◆ Web page revision data ◆
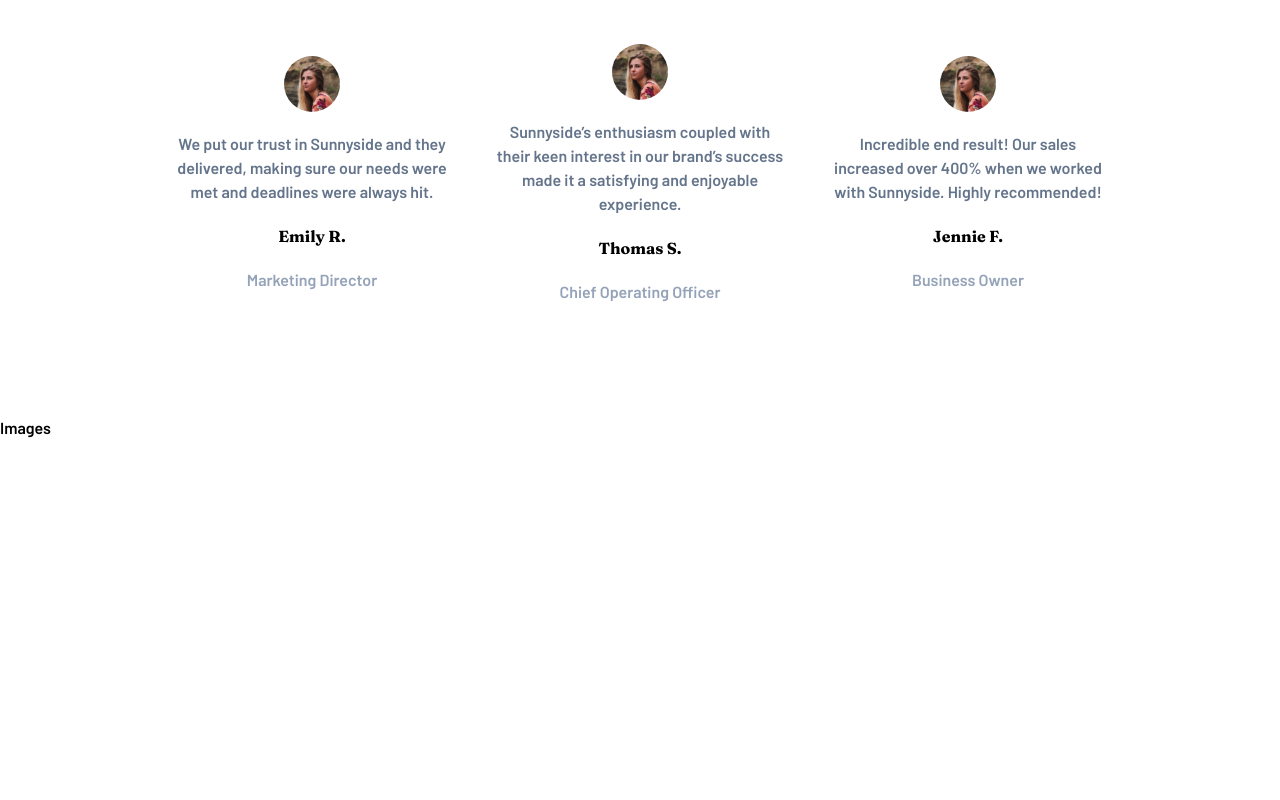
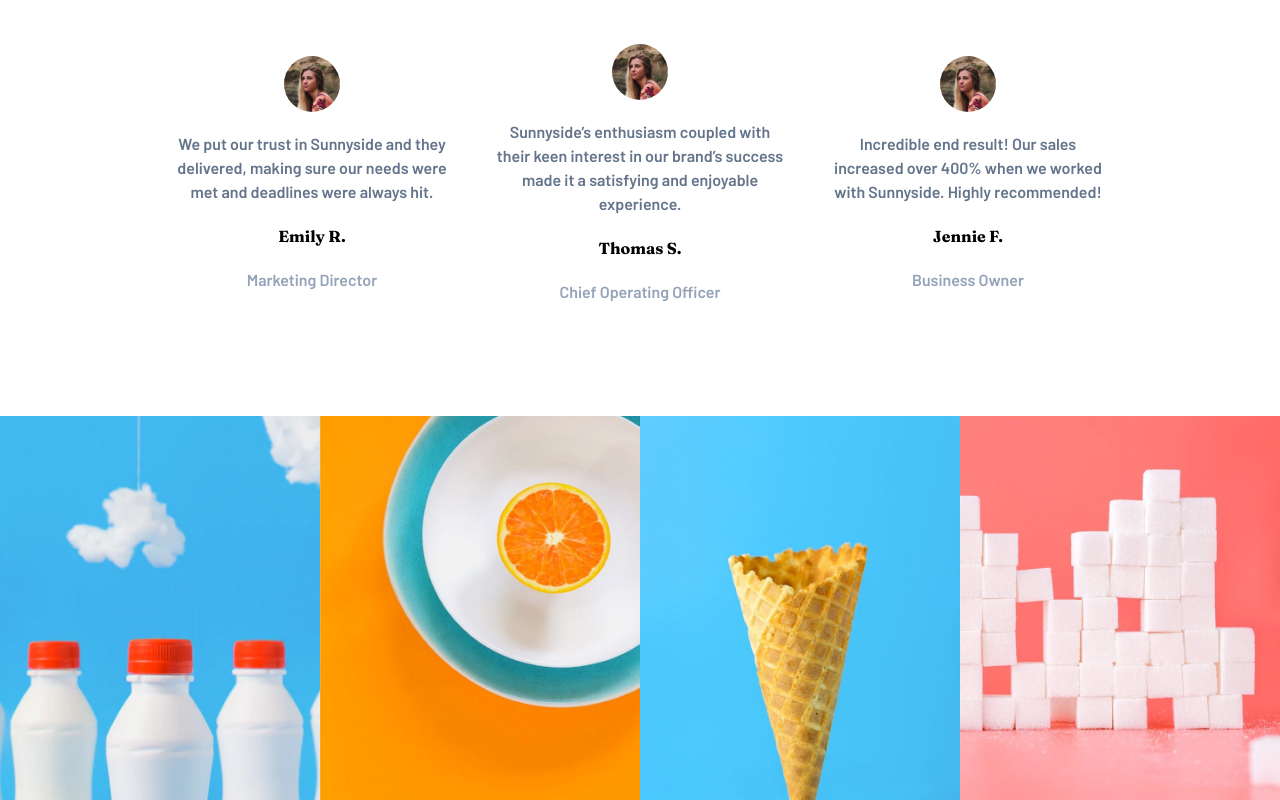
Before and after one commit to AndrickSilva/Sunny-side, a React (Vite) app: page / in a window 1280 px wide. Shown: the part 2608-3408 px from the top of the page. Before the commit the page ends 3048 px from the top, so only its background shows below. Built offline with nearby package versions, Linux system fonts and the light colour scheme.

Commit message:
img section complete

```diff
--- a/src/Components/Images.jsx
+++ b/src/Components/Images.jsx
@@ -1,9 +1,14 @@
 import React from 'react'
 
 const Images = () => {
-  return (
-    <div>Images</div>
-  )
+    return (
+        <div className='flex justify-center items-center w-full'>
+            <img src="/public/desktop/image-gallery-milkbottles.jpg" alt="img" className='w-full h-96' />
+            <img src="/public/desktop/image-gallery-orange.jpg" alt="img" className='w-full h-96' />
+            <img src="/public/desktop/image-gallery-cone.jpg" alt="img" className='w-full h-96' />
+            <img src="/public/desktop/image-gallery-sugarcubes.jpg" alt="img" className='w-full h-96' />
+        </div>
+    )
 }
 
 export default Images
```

◆ Exercise goal ◆
Return each entry exactly as it appears above, but exclude the pictures.

◆ Response below ◆
Before and after one commit to AndrickSilva/Sunny-side, a React (Vite) app: page / in a window 1280 px wide. Shown: the part 2608-3408 px from the top of the page. Before the commit the page ends 3048 px from the top, so only its background shows below. Built offline with nearby package versions, Linux system fonts and the light colour scheme.

Commit message:
img section complete

```diff
--- a/src/Components/Images.jsx
+++ b/src/Components/Images.jsx
@@ -1,9 +1,14 @@
 import React from 'react'
 
 const Images = () => {
-  return (
-    <div>Images</div>
-  )
+    return (
+        <div className='flex justify-center items-center w-full'>
+            <img src="/public/desktop/image-gallery-milkbottles.jpg" alt="img" className='w-full h-96' />
+            <img src="/public/desktop/image-gallery-orange.jpg" alt="img" className='w-full h-96' />
+            <img src="/public/desktop/image-gallery-cone.jpg" alt="img" className='w-full h-96' />
+            <img src="/public/desktop/image-gallery-sugarcubes.jpg" alt="img" className='w-full h-96' />
+        </div>
+    )
 }
 
 export default Images
```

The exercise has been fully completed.